René Girard I See Satan Fall Like Lightning
Even if the mimetic nature of human desire is responsible for most of the violent acts that distress us, we should not conclude that mimetic desire is bad in itself. If our desires were not mimetic, they would be forever fixed on predetermined objects; they would be a particular form of instinct. Human beings could no more change their desire than cows their appetite for grass. Without mimetic desire there would be neither freedom nor humanity. Mimetic desire is intrinsically good.
Humankind is that creature who lost a part of its animal instinct in order to gain access to "desire," as it is called. Once their natural needs are satisfied, humans desire intensely, but they don't know exactly what they desire, for no instinct guides them. We do not each have our own desire, one really our own. The essence of desire is to have no essential goal. Truly to desire, we must have recourse to people about us; we have to borrow their desires.

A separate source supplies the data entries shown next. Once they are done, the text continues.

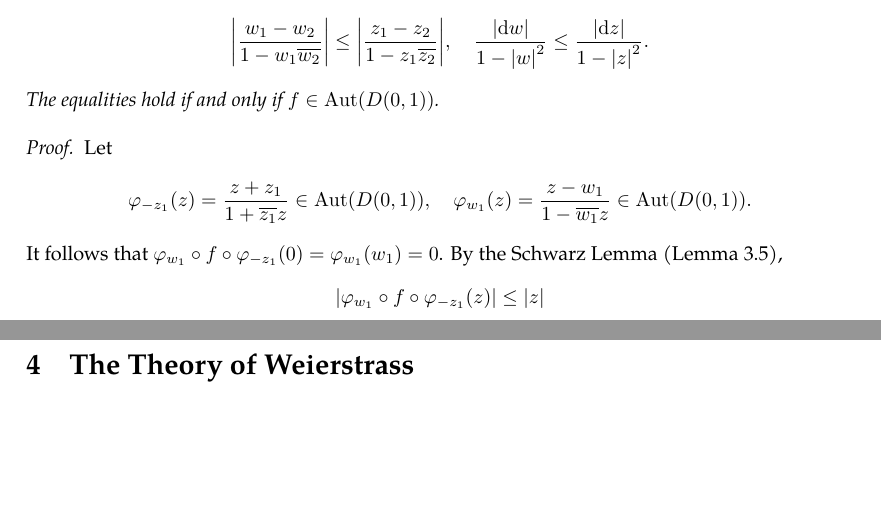
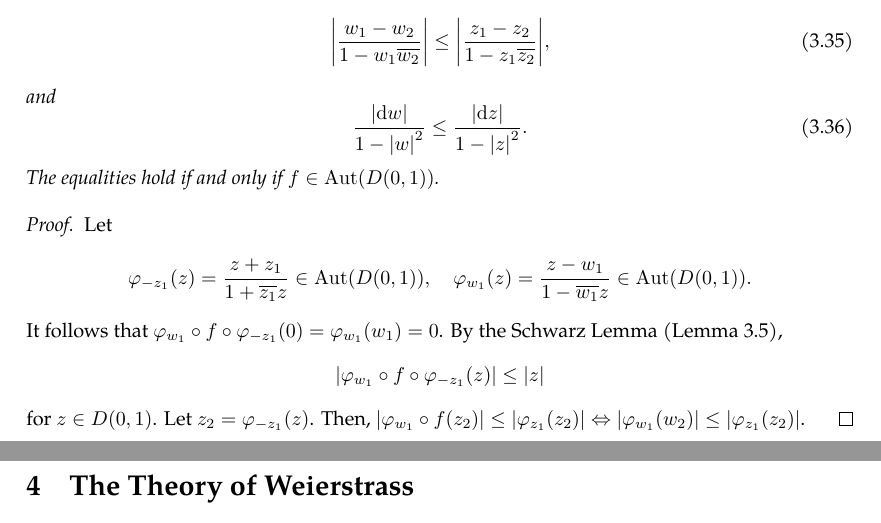
Before and after one commit to slipperking/complex-analysis-latex, a LaTeX document (main.tex): two parts of pages 57 and 58 of 58, joined at a grey line, cut so that both start at the same text, the shorter picture padded with empty space. Compiled offline with pdfLaTeX.

Commit message:
overleaf_to_git (Thu Jun 12 18:14:37 2025 -0700): update main.tex from r10895 to r10909

```diff
--- a/main.tex
+++ b/main.tex
@@ -1447,12 +1447,17 @@ It follows that \(\varphi_{-a}=\qty(\varphi_a)^{-1}\). Thus \(\varphi_a\) is sur
 As a direct consequence of \autoref{thm:holomorphicautomorphismgrouponunitdisk}, we have the following result:
 \begin{lemma}[Schwarz--Pick Lemma]\label{lemma:schwarzpick}
     Let \(f:D(0,1)\to D(0,1)\) be holomorphic. \(\forall z_1,z_2\in D(0,1)\), let \(w_1=f\qty(z_1)\) and \(w_2=f\qty(z_2)\). Then,
-    \[\abs{\frac{w_1-w_2}{1-w_1\overline{w_2}}}\leq\abs{\frac{z_1-z_2}{1-z_1\overline{z_2}}},\quad\frac{\abs{\dd{w}}}{1-\qty|w|^2}\leq\frac{\abs{\ddz}}{1-\qty|z|^2}.\]
+    \begin{equation}
+        \abs{\frac{w_1-w_2}{1-w_1\overline{w_2}}}\leq\abs{\frac{z_1-z_2}{1-z_1\overline{z_2}}},\label{eq:schwarzpick_statement1}
+    \end{equation} and
+    \begin{equation}
+        \frac{\abs{\dd{w}}}{1-\qty|w|^2}\leq\frac{\abs{\ddz}}{1-\qty|z|^2}.\label{eq:schwarzpick_statement2}
+    \end{equation}
     The equalities hold if and only if \(f\in\Aut(D(0,1))\).
 \end{lemma}
 \begin{proof}
     Let \[\varphi_{-z_1}(z)=\frac{z+z_1}{1+\overline{z_1}z}\in\Aut(D(0,1)),\quad\varphi_{w_1}(z)=\frac{z-w_1}{1-\overline{w_1}z}\in\Aut(D(0,1)).\]
-    It follows that \(\varphi_{w_1}\circ f\circ\varphi_{-z_1}(0)=\varphi_{w_1}\qty(w_1)=0\). By the Schwarz Lemma (\autoref{lemma:schwarz}), \[\abs{\varphi_{w_1}\circ f\circ\varphi_{-z_1}(z)}\leq\abs{z}\] for \(z\in D(0,1)\).
+    It follows that \(\varphi_{w_1}\circ f\circ\varphi_{-z_1}(0)=\varphi_{w_1}\qty(w_1)=0\). By the Schwarz Lemma (\autoref{lemma:schwarz}), \[\abs{\varphi_{w_1}\circ f\circ\varphi_{-z_1}(z)}\leq\abs{z}\] for \(z\in D(0,1)\). Let \(z_2=\varphi_{-z_1}(z)\). Then, \(\abs{\varphi_{w_1}\circ f\qty(z_2)}\leq\abs{\varphi_{z_1}\qty(z_2)}\Leftrightarrow\abs{\varphi_{w_1}\qty(w_2)}\leq\abs{\varphi_{z_1}\qty(z_2)}\).
 \end{proof}
 \section{The Theory of Weierstrass}
 \subsection{Laurent Series}
```
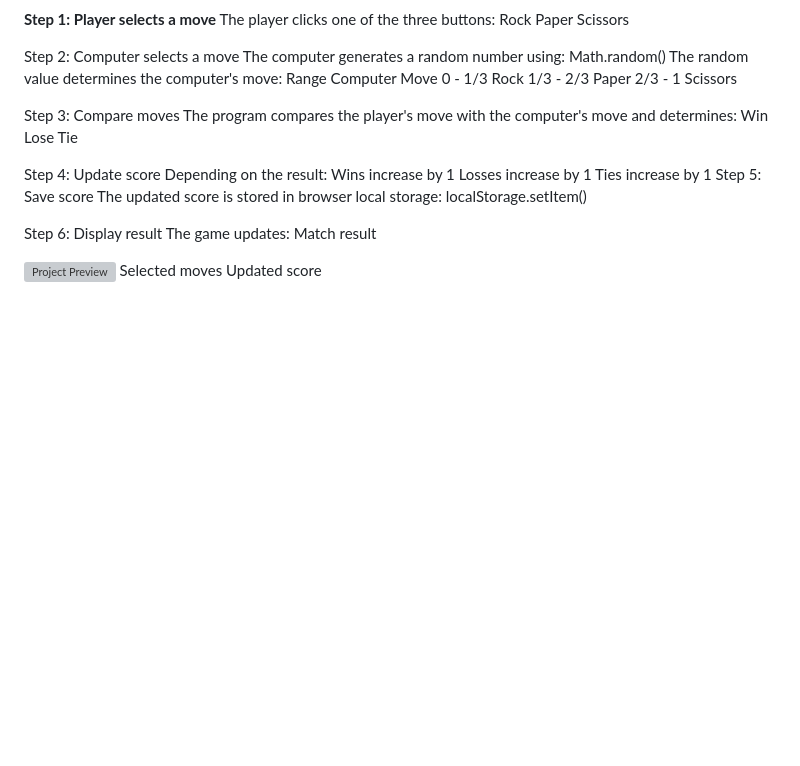
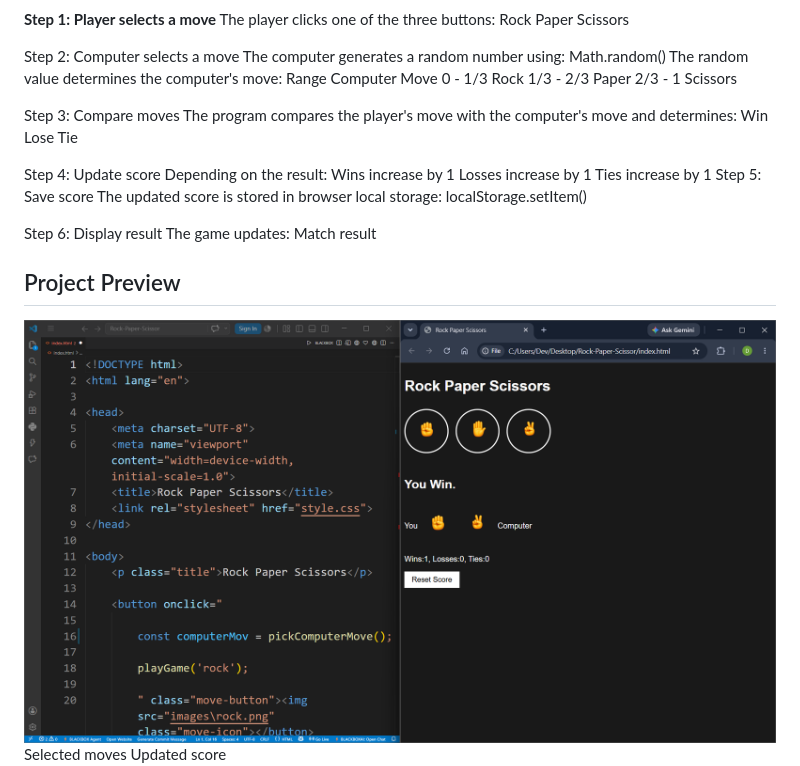
Before and after one commit to deviprasad716/Web-Development-Projects, a Markdown page: README.md, the part around one of its changes. Drawn GitHub-style; blank space fills up the shorter version; grey boxes are pictures that could not be loaded.

Commit message:
Fix image path for project preview section
Updated image path for project preview in README.

```diff
--- a/README.md
+++ b/README.md
@@ -242,6 +242,8 @@ Step 6: Display result
 The game updates:
 Match result
 
-![Project Preview](project-5_Rock-Paper-Scissor/preview5.png)
+## Project Preview
+
+![Project Preview](project-5_Rock-Paper-Scissor/images/preview5.png)
 Selected moves
 Updated score
```
Also changed, not shown: other parts of README.md (+0 -4 lines).
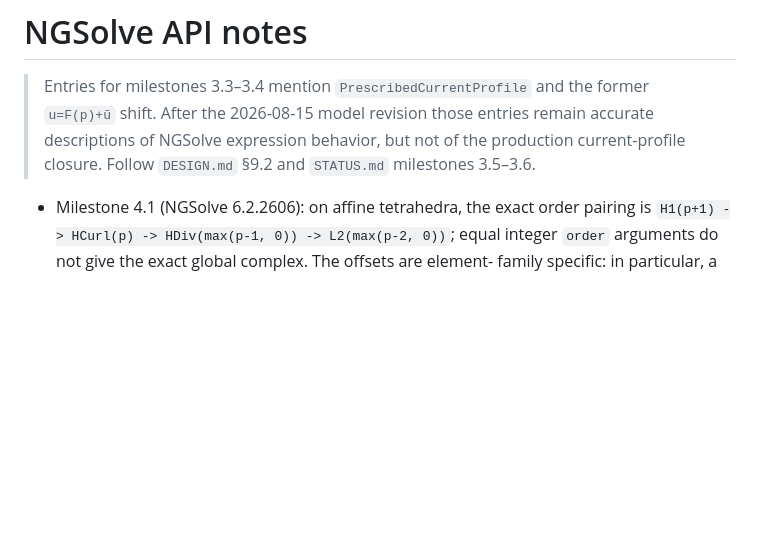
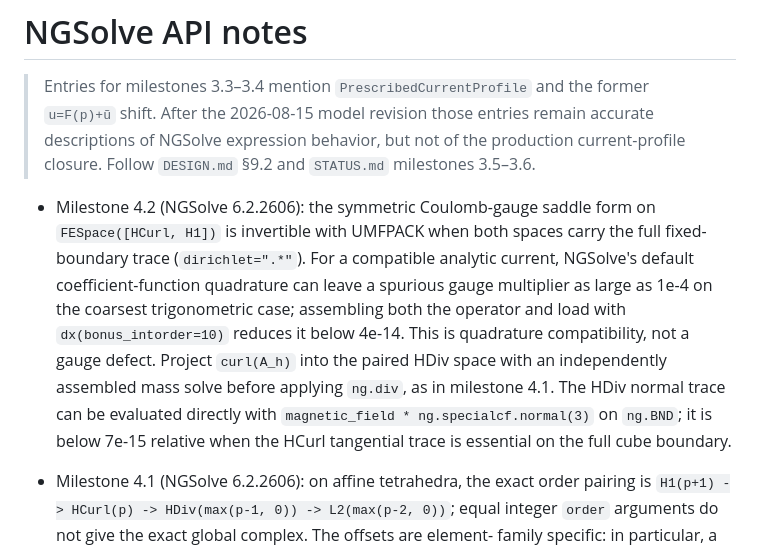
Before and after one commit to landreman/remec, a Markdown page: docs/dev_notes.md, the part around the change. Drawn GitHub-style; blank space fills up the shorter version.

```diff
--- a/docs/dev_notes.md
+++ b/docs/dev_notes.md
@@ -4,6 +4,18 @@
 > `u=F(p)+ũ` shift. After the 2026-08-15 model revision those entries remain accurate
 > descriptions of NGSolve expression behavior, but not of the production current-profile
 > closure. Follow `DESIGN.md` §9.2 and `STATUS.md` milestones 3.5–3.6.
+
+- Milestone 4.2 (NGSolve 6.2.2606): the symmetric Coulomb-gauge saddle form on
+  `FESpace([HCurl, H1])` is invertible with UMFPACK when both spaces carry the full
+  fixed-boundary trace (`dirichlet=".*"`). For a compatible analytic current,
+  NGSolve's default coefficient-function quadrature can leave a spurious gauge
+  multiplier as large as 1e-4 on the coarsest trigonometric case; assembling both the
+  operator and load with `dx(bonus_intorder=10)` reduces it below 4e-14. This is
+  quadrature compatibility, not a gauge defect. Project `curl(A_h)` into the paired
+  HDiv space with an independently assembled mass solve before applying `ng.div`, as
+  in milestone 4.1. The HDiv normal trace can be evaluated directly with
+  `magnetic_field * ng.specialcf.normal(3)` on `ng.BND`; it is below 7e-15 relative
+  when the HCurl tangential trace is essential on the full cube boundary.
 
 - Milestone 4.1 (NGSolve 6.2.2606): on affine tetrahedra, the exact order pairing is
   `H1(p+1) -> HCurl(p) -> HDiv(max(p-1, 0)) -> L2(max(p-2, 0))`; equal integer
```
Also changed, not shown: docs/STATUS.md (+21 -17 lines), docs/verification.md (+45 -0 lines).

This borrowing occurs quite often without either the loaner or the borrower being aware of it. It is not only desire that one borrows from those whom one takes for models; it is a mass of behaviors, attitudes, things learned, prejudices, preferences, etc. And at the heart of these things the loan that places us most deeply into debt -- the other's desire -- occurs often unawares. p 15